1. That VUWSA oppose any military action against the people of Iraq
2. That VUWSA calls on the New Zealand Government to actively oppose the war, and withdraw the frigate Te Mana from the Gulf
3. That VUWSA supports Peace Action Wellington in campaigning against the war
A couple of weeks earlier students marched from the Quad to Parliament and were joined at parliament by more protesters (many also students) to demonstrate outside the formal luncheon. This lunch was hosted by Clark and her Labour government for visiting Australian Prime Minister John Howard – whose government were sending troops to Iraq to support the war effort. This protest was where the now historic flag burning by Paul Hopkinson took place. Accompanying him was student Dougal McNeil who burned the Australian Flag. Also arrested that day was former Vic student Jared Philips who attempted to throw his lunch at John Howard’s car, just missing it due to incorrectly weighting said lunch.
The anti-war movement at the start of 2003 was probably the most significant political movement in Wellington – and internationally – so far this century. About seven thousand people turned up to marches on February 15th and March 22nd. Peace Action Wellington (PAW) became a very radicalised and strong political force at the time of this anti-war struggle. Having come from pretty placid and not terribly effective beginnings, PAW helped politicise a whole groups of people – many of whom went on to become active, in student politics or other similar political activity. Wellington’s anti-war group become the most active in New Zealand with Wellington getting similar numbers at protests to Auckland and much more than in Christchurch (a city of similar size). PAW took a stronger line on the NZ government, who while claiming not to support the invasion had sent a frigate to the Gulf to support the US and British troops in the region.
The politicising effect of the anti war movement on VUWSA was considerable. We had a core group of people involved who became active in many other campaigns. The main example for campus was the 2003 fee setting campaign where we occupied the Hunter Building three times in one week. That same year we started up the Student Representative Council (SRC) meetings, which that year usually got quorum. Whether people were for or against the war, it got people debating political issues and thinking more critically about the world they lived in.
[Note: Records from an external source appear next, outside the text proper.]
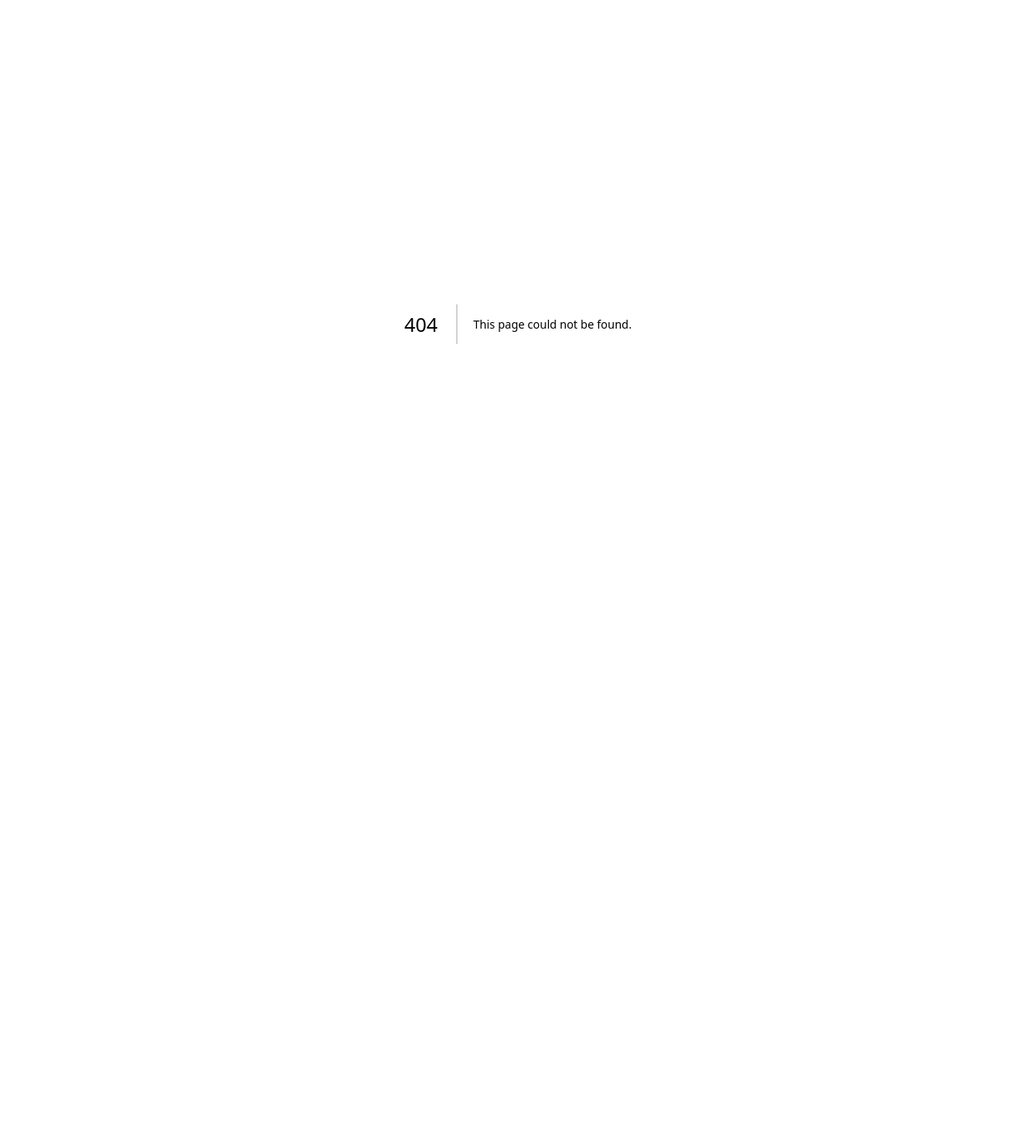
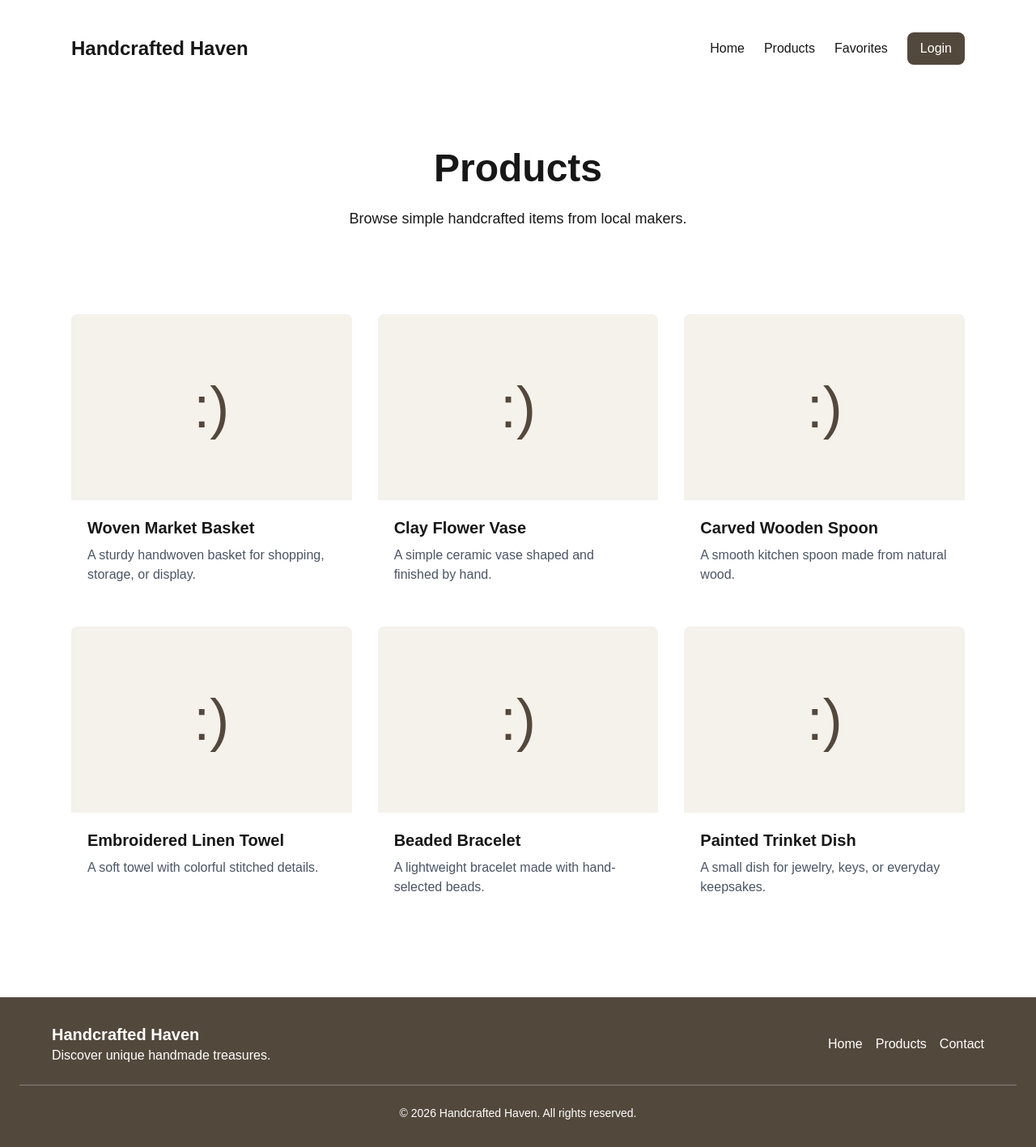
Before and after one commit to DMHacker123/handcrafted-haven, a Next.js app: page /products in a window 1280 px wide. Before the commit this address had no page. Shown: the whole page at 81% size. Before the commit the page ends 800 px from the top, so only its background shows below. Built offline with nearby package versions, Linux system fonts and the light colour scheme.

Commit message:
products page added and pinned header and footer

```diff
--- a/src/app/page.tsx
+++ b/src/app/page.tsx
@@ -1,22 +1,12 @@
 import Image from 'next/image';
+import Header from '@/src/components/header'
+import Footer from '@/src/components/footer'
 
 export default function Home() {
   return (
     <main className="min-h-screen">
       {/* Header */}
-      <header className="max-w-6xl mx-auto flex flex-col md:flex-row justify-between items-center py-10">
-        <h1 className="text-2xl font-bold text-center md:text-left">Handcrafted Haven</h1>
-          <nav className= "flex items-center space-x-6">
-            <a href="#">Home</a>
-            <a href="#">Products</a>
-            <a href="favorites">Favorites</a>
-
-            {/* Tailwind button color to be resolved */}
-            <button className="px-4 py-2 rounded-lg bg-[#53483c] text-white">
-              Login
-            </button>
-          </nav>
-        </header>
+      <Header/>
 
         {/* Hero Section */}
         <section className="text-center py-20 px-20">
@@ -49,34 +39,7 @@ export default function Home() {
           </div>
         </section>
         {/* Footer */}
-        <footer className="bg-[#53483c] text-white py-8 px-6 mt-16">
-
-          <div className="max-w-6xl mx-auto flex flex-col md:flex-row justify-between items-center gap-6">
-
-            <div className="text-center md:text-left">
-              <h4 className="text-xl font-bold">
-                Handcrafted Haven
-              </h4>
-
-              <p>
-                Discover unique handmade treasures.
-              </p>
-            </div>
-
-            <div className="flex gap-4">
-              <a href="#">Home</a>
-              <a href="#">Products</a>
-              <a href="#">Contact</a>
-            </div>
-          </div>
-
-          <div className="border-t border-white/30 mt-6 pt-6 text-center text-sm">
-            <p>
-              &copy; {new Date().getFullYear()} Handcrafted Haven. All rights reserved.
-            </p>
-          </div>
-
-        </footer>
+        <Footer/>
     </main>
   );
 }
--- /dev/null
+++ b/src/app/products/page.tsx
@@ -0,0 +1,70 @@
+import Footer from "@/src/components/footer";
+import Header from "@/src/components/header";
+
+const products = [
+  {
+    id: 1,
+    name: "Woven Market Basket",
+    description: "A sturdy handwoven basket for shopping, storage, or display.",
+  },
+  {
+    id: 2,
+    name: "Clay Flower Vase",
+    description: "A simple ceramic vase shaped and finished by hand.",
+  },
+  {
+    id: 3,
+    name: "Carved Wooden Spoon",
+    description: "A smooth kitchen spoon made from natural wood.",
+  },
+  {
+    id: 4,
+    name: "Embroidered Linen Towel",
+    description: "A soft towel with colorful stitched details.",
+  },
+  {
+    id: 5,
+    name: "Beaded Bracelet",
+    description: "A lightweight bracelet made with hand-selected beads.",
+  },
+  {
+    id: 6,
+    name: "Painted Trinket Dish",
+    description: "A small dish for jewelry, keys, or everyday keepsakes.",
+  },
+];
+
+export default function ProductsPage() {
+  return (
+    <main className="min-h-screen">
+      <Header />
+
+      <section className="text-center py-16 px-6">
+        <h2 className="text-5xl font-bold mb-6">Products</h2>
+        <p className="text-lg max-w-4xl mx-auto">
+          Browse simple handcrafted items from local makers.
+        </p>
+      </section>
+
+      <section className="grid grid-cols-1 md:grid-cols-3 py-10 px-6 gap-8 max-w-6xl mx-auto">
+        {products.map((product) => (
+          <article
+            key={product.id}
+            className="rounded-lg overflow-hidden"
+          >
+            <div className="h-[230px] bg-[#f5f1eb] flex items-center justify-center text-7xl text-[#53483c]">
+              :)
+            </div>
+
+            <div className="p-5">
+              <h3 className="text-xl font-semibold mb-2">{product.name}</h3>
+              <p className="text-gray-600">{product.description}</p>
+            </div>
+          </article>
+        ))}
+      </section>
+
+      <Footer />
+    </main>
+  );
+}
--- /dev/null
+++ b/src/components/footer.tsx
@@ -0,0 +1,27 @@
+import Link from "next/link";
+
+export default function Footer() {
+  return (
+    <footer className="bg-[#53483c] text-white py-8 px-6 mt-16">
+      <div className="max-w-6xl mx-auto flex flex-col md:flex-row justify-between items-center gap-6">
+        <div className="text-center md:text-left">
+          <h4 className="text-xl font-bold">Handcrafted Haven</h4>
+          <p>Discover unique handmade treasures.</p>
+        </div>
+
+        <div className="flex gap-4">
+          <Link href="/">Home</Link>
+          <Link href="/products">Products</Link>
+          <a href="#">Contact</a>
+        </div>
+      </div>
+
+      <div className="border-t border-white/30 mt-6 pt-6 text-center text-sm">
+        <p>
+          &copy; {new Date().getFullYear()} Handcrafted Haven. All rights
+          reserved.
+        </p>
+      </div>
+    </footer>
+  );
+}
--- /dev/null
+++ b/src/components/header.tsx
@@ -0,0 +1,23 @@
+import Link from "next/link";
+
+export default function Header() {
+  return (
+    <header className="max-w-6xl mx-auto flex flex-col md:flex-row justify-between items-center py-10 px-6">
+          <Link href='/'>
+              <h1 className="text-2xl font-bold text-center md:text-left">
+                Handcrafted Haven
+              </h1>
+            </Link>
+
+      <nav className="flex items-center space-x-6">
+        <Link href="/">Home</Link>
+        <Link href="/products">Products</Link>
+        <Link href="/favorites">Favorites</Link>
+
+        <button className="px-4 py-2 rounded-lg bg-[#53483c] text-white">
+          Login
+        </button>
+      </nav>
+    </header>
+  );
+}
```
A year later, Peace Action Wellington and the anti-war movement in Wellington had pretty much died off. This was partially due to external factors like the so-called fall of Baghdad, and the end of the initial stage of the war. In early 2003 activists were trying to stop the war and the occupation, by 2004 the occupation had happened so people felt less empowered. But there were also factors within the anti-war movement in Wellington which affected the movement. Many of the activists in PAW also became active in other causes such as the homeless by-law, the GE movement, animal rights and lots of other worthy causes. Inevitably this caused burn out. But also it lead to a change in focus from an outward one of trying to get people in, to an inward looking one, where activists end up only talking to each other and not the wider public. It’s easy to do this in any political work, especially when a core group work together for awhile. Also quite silly stuff began to happen. One meeting it was declared that all PAW events had to be vegan, causing an uproar as many felt this wasn’t being inclusive.
Overall the contribution of PAW and the anti war movement was a positive one I feel. The problems and lessons learnt in the 2002 – 2004 anti-war movement were similar to that found in many other political movement, including student politics. It’s important to know both the good and bad of what happened for future political movements, and campaigns.
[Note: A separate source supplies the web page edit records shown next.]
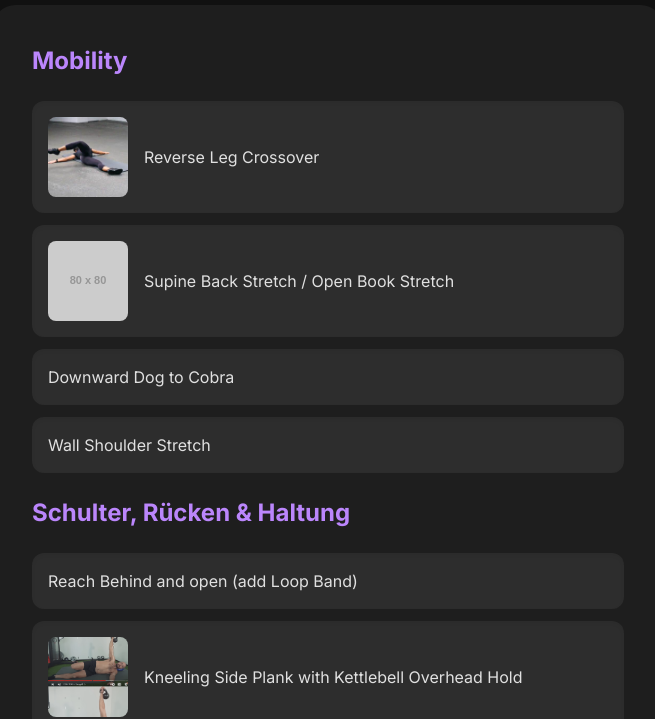
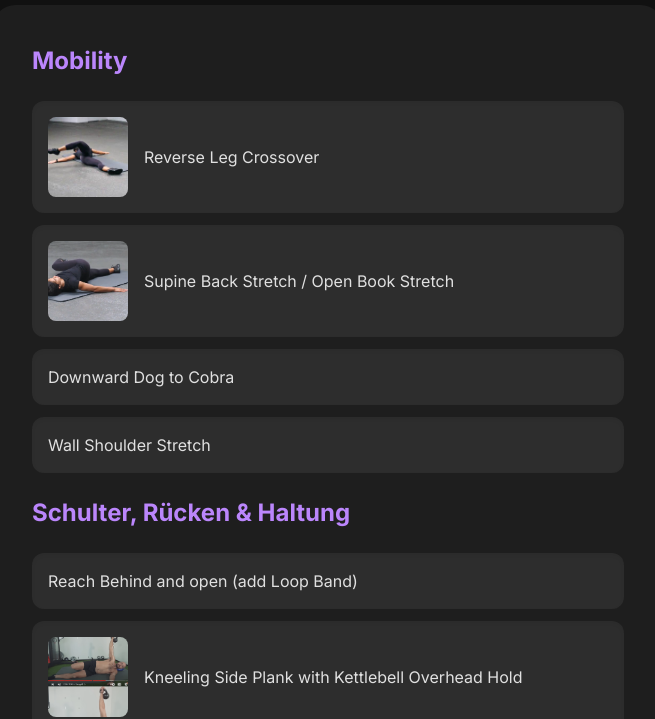
Before and after one commit to SyntaxSeeker644/Mobility-App, a plain HTML site: page index.html in a window 1280 px wide. Shown: the part 91-810 px from the top of the page, without its empty margins (312-967 px from the left). Drawn offline with nearby package versions, Linux system fonts and the light colour scheme; placeholder pictures from the web are drawn by us.

Commit message:
Update index.html
changed picture from .jpg to .png

```diff
--- a/index.html
+++ b/index.html
@@ -101,7 +101,7 @@
             "Mobility": [
                 { name: "Bench T-Spine Stretch", image: "" },
                 { name: "Childs Pose", image: "" },
-                { name: "Supine Back Stretch / Open Book Stretch", image: "Übungsbibliothek_Mobility-Dateien/image003.jpg" },
+                { name: "Supine Back Stretch / Open Book Stretch", image: "Übungsbibliothek_Mobility-Dateien/image003.png" },
                 { name: "Downward Dog to Cobra", image: "" },
                 { name: "Reverse Childs Pose", image: "Übungsbibliothek_Mobility-Dateien/image004.png" },
                 { name: "Dead Hang", image: "" },
```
I guess the point I’m making is that turning up to things like this weeks’ IGM can make a real difference. Come along and get involved.